> **REQUIRED ACTION**
Going through the records that follow, please count the lines with "mxPoint" in them and give only the count.

> **GIVEN RECORDS**
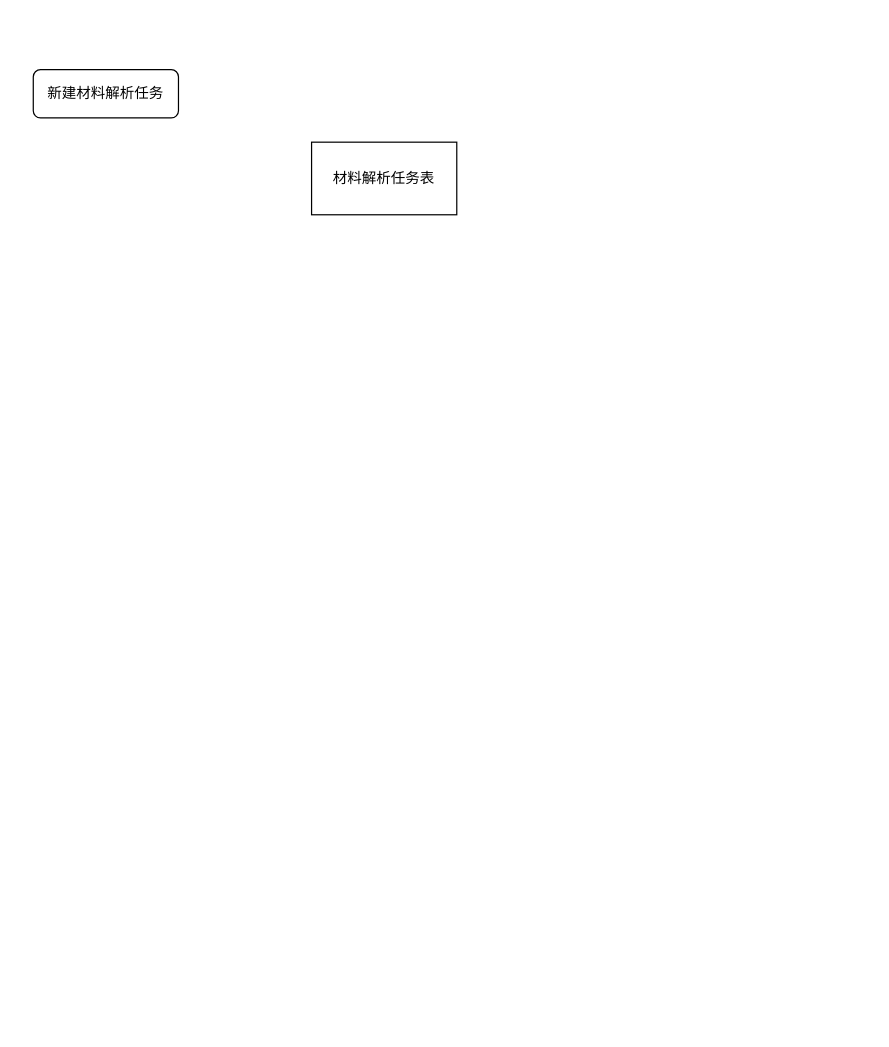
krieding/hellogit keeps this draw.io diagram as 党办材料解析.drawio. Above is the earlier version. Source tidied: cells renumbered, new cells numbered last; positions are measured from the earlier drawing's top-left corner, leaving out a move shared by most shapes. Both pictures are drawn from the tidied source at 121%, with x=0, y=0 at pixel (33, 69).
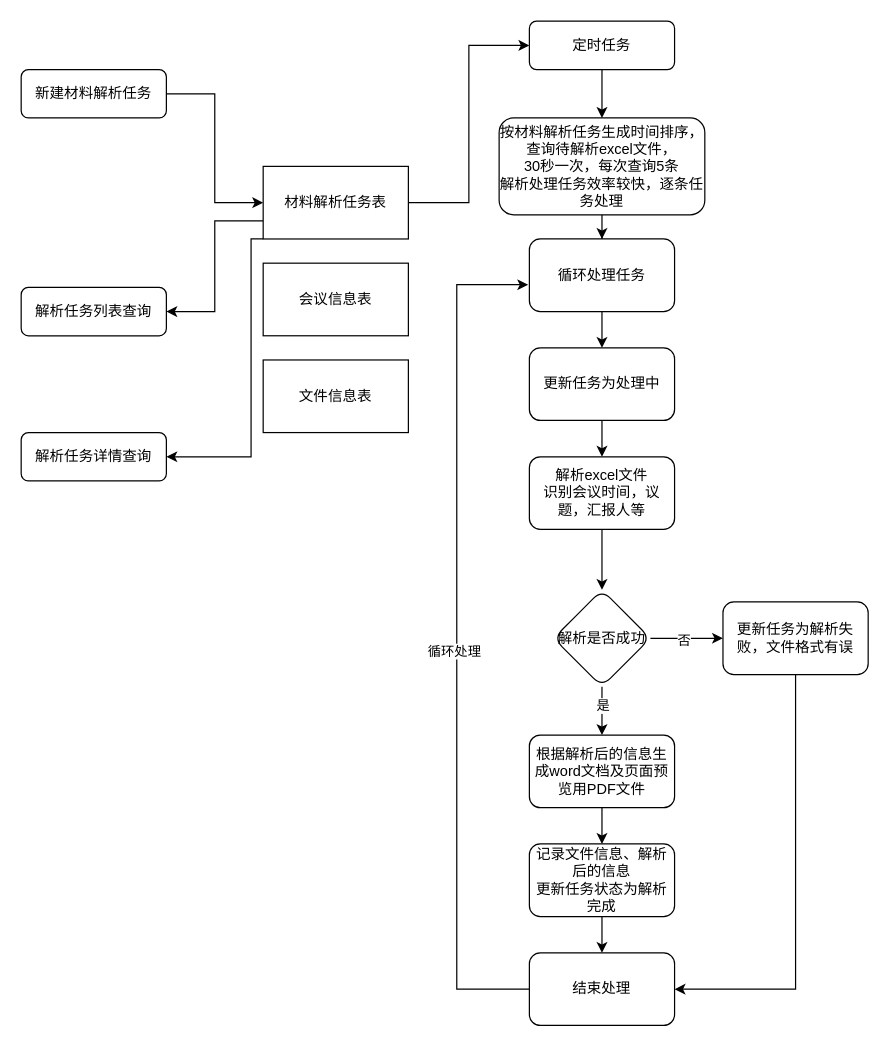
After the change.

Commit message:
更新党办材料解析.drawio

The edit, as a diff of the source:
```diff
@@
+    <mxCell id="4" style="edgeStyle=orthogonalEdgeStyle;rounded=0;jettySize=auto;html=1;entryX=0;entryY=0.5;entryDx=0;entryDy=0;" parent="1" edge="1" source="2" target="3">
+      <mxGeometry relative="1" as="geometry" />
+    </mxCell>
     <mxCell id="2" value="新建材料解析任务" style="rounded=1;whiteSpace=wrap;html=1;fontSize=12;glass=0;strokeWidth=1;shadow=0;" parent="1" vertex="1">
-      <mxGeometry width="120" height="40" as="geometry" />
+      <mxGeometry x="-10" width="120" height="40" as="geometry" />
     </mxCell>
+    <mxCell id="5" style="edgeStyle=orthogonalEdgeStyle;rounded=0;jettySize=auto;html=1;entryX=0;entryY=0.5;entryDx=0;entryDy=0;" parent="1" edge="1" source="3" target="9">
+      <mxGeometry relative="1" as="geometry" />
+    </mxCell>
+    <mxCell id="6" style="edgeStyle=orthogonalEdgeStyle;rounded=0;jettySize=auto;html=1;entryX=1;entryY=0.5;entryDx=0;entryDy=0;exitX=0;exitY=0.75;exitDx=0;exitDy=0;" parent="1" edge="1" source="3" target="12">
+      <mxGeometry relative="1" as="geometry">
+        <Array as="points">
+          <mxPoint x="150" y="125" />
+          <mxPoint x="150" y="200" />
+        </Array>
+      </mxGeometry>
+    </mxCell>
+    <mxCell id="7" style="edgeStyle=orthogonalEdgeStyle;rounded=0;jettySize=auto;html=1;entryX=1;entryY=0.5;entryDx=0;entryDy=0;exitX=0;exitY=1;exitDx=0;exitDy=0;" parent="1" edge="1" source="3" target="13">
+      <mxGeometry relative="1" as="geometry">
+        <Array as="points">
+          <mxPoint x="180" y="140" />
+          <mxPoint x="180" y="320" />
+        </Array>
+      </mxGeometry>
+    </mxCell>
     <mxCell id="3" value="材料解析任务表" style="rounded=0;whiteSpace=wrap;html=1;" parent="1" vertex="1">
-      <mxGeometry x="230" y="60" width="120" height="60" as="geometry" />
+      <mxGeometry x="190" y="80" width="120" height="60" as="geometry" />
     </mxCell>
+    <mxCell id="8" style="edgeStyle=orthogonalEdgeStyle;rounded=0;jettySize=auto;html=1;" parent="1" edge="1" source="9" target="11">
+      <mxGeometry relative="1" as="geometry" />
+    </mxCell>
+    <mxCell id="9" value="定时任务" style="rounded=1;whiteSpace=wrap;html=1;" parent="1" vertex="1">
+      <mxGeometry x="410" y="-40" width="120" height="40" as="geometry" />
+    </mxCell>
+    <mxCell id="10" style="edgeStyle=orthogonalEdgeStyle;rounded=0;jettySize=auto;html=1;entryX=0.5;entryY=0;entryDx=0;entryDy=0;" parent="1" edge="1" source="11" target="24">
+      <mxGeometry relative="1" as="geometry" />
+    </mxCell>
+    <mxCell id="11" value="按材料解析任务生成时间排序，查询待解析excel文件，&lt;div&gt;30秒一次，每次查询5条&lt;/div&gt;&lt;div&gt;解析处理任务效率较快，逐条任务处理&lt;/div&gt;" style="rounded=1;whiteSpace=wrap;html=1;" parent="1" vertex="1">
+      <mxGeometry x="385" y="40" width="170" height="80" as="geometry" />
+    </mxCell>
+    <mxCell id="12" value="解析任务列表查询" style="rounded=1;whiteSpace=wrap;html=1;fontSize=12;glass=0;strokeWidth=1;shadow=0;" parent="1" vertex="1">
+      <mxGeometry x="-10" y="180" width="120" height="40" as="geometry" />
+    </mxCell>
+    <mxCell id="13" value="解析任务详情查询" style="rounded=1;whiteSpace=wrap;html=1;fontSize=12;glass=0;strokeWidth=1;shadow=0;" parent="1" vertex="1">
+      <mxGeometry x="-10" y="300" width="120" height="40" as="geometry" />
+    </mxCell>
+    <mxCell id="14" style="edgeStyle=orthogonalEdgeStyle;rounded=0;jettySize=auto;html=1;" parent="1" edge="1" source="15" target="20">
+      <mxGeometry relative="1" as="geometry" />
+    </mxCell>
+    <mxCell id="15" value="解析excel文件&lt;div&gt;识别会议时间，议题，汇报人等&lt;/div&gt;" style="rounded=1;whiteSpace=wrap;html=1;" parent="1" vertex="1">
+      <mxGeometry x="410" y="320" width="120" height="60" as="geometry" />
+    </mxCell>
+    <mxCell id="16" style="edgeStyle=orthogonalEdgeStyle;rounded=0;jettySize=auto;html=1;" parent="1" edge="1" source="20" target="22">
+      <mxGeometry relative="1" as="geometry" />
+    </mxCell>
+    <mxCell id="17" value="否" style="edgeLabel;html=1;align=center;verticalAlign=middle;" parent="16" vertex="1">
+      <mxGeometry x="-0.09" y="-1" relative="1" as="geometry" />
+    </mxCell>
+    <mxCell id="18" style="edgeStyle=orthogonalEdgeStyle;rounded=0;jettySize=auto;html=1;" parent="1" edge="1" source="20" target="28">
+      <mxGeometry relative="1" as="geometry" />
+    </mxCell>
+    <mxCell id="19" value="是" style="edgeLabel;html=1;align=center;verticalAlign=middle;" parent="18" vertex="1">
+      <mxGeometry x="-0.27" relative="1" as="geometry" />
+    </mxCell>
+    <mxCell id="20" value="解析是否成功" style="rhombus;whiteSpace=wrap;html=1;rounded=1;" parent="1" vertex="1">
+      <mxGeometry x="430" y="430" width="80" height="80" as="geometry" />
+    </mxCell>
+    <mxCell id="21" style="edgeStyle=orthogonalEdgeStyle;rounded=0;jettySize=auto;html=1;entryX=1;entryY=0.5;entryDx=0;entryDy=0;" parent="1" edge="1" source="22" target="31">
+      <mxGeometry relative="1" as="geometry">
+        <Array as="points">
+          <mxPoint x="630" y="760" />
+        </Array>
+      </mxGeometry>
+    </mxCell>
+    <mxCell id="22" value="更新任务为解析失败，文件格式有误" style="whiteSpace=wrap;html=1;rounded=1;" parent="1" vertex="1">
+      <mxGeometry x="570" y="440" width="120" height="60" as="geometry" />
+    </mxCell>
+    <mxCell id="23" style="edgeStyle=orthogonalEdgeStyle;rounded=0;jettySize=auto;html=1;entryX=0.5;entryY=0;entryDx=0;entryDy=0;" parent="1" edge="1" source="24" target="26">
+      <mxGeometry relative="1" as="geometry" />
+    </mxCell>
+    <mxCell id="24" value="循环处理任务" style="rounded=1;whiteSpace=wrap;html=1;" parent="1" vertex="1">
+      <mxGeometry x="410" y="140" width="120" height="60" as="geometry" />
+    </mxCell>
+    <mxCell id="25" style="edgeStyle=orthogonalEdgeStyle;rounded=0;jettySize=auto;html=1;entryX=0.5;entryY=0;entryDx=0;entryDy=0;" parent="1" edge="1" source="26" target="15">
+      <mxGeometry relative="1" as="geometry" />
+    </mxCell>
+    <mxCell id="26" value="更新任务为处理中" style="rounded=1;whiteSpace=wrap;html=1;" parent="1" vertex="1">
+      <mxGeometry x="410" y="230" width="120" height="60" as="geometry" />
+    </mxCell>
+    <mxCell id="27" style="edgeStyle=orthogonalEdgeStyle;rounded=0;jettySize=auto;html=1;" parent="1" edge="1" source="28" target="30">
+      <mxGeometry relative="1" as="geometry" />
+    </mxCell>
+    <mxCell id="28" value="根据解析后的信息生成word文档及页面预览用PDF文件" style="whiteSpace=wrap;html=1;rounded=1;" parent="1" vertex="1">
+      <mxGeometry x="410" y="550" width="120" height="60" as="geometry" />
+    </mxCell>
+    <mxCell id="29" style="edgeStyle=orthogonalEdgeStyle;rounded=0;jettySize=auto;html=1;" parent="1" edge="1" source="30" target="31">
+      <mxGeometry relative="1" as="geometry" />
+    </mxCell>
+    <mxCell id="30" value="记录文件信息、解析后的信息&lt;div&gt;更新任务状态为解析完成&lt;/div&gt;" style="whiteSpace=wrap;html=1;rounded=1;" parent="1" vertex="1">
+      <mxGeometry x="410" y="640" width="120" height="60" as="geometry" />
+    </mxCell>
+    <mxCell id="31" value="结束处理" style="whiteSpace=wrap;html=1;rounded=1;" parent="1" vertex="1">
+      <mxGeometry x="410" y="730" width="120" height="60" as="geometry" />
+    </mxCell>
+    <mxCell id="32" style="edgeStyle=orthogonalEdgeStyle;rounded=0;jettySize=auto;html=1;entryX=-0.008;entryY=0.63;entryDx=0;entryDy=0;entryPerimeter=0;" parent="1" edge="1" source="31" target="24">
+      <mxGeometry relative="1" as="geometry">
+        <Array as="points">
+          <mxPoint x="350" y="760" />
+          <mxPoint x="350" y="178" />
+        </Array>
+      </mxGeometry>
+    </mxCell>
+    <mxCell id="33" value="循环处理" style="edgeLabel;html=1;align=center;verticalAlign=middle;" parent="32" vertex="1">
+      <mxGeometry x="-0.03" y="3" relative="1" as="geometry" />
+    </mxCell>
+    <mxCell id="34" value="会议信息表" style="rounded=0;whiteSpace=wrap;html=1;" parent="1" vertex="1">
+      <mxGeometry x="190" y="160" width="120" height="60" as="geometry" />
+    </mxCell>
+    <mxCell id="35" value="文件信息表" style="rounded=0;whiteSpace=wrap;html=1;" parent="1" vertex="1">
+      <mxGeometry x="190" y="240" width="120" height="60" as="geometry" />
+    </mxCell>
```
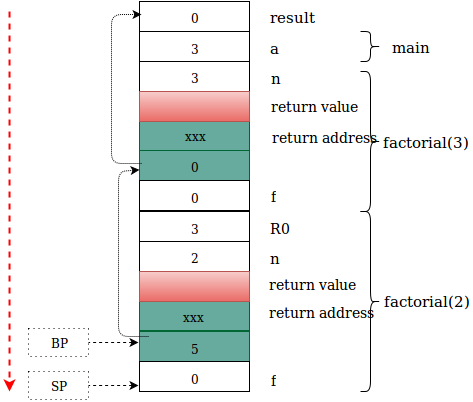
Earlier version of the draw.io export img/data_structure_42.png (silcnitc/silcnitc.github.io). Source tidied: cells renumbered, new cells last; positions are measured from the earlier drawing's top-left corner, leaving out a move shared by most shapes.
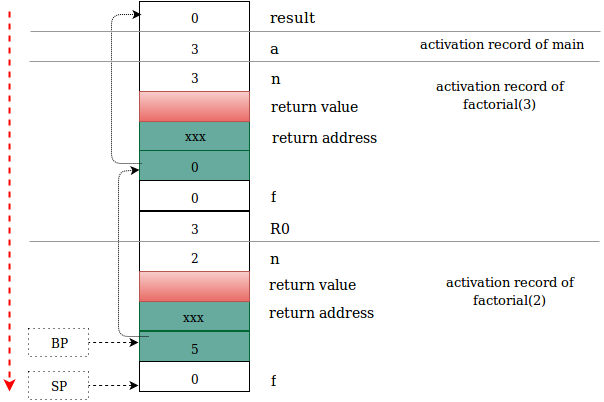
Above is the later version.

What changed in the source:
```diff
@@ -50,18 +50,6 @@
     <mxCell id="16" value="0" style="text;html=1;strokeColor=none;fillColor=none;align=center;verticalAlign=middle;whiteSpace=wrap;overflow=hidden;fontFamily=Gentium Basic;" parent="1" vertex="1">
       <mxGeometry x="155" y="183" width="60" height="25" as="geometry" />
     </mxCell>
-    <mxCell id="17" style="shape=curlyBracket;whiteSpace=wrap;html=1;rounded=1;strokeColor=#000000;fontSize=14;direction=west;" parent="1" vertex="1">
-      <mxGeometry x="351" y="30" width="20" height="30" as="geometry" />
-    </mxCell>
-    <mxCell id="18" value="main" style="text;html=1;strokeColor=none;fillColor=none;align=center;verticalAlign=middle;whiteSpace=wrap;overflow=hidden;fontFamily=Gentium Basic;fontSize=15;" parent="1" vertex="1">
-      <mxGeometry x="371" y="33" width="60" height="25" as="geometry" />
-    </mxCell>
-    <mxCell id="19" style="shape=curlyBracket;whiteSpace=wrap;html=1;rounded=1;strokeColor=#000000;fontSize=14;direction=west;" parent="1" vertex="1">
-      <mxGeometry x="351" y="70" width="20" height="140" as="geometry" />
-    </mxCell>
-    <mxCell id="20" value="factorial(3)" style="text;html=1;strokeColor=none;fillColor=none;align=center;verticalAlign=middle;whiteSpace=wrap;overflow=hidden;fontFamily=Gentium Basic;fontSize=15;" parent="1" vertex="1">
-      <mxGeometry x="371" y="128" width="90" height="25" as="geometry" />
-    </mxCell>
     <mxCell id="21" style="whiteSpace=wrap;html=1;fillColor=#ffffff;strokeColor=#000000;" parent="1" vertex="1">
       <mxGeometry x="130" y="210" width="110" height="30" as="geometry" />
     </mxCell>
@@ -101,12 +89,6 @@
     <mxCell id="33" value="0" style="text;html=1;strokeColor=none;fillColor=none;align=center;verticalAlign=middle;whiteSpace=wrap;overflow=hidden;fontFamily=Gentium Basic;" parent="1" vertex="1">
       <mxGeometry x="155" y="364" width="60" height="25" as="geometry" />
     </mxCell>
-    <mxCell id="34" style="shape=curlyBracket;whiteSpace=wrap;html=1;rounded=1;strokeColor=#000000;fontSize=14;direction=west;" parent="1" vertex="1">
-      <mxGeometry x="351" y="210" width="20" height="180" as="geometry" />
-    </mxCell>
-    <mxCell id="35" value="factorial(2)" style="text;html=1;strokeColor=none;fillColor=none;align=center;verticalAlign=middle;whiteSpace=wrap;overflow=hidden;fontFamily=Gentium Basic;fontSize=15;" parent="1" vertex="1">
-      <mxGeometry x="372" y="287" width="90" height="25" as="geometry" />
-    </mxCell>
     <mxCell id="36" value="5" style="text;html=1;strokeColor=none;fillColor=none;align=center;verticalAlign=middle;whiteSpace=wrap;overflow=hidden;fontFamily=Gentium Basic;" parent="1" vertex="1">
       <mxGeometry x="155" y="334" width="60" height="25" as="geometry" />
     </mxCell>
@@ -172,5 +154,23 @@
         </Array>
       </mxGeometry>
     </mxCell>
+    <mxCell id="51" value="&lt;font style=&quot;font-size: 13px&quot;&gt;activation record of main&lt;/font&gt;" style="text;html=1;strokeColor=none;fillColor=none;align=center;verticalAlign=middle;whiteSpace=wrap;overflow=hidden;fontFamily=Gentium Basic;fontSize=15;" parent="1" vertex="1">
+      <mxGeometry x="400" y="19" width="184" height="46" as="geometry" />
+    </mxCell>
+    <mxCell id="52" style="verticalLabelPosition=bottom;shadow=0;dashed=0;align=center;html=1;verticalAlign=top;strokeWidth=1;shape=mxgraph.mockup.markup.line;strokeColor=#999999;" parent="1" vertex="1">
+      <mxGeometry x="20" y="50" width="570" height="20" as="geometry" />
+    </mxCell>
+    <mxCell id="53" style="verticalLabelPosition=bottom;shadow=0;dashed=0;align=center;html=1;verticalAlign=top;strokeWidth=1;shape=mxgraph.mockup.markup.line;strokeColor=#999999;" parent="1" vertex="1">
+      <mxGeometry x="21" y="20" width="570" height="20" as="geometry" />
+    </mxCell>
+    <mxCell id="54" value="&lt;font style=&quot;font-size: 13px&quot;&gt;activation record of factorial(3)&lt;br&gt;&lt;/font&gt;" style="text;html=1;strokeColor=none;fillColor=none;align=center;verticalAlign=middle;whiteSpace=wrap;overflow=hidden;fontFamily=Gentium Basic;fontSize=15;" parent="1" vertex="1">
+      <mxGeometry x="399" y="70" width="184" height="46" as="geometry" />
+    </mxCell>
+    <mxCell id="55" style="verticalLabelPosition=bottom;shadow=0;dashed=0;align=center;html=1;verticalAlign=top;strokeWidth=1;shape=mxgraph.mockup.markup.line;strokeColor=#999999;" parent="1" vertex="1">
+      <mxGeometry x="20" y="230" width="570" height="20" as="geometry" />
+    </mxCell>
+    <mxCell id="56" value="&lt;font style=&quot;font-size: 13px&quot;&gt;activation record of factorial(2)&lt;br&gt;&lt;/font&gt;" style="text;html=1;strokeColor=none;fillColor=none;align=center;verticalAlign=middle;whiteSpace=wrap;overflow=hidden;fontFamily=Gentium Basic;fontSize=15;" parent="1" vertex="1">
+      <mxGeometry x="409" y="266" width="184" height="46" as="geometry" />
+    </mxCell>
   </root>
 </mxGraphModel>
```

> **WRITTEN SOLUTION**
7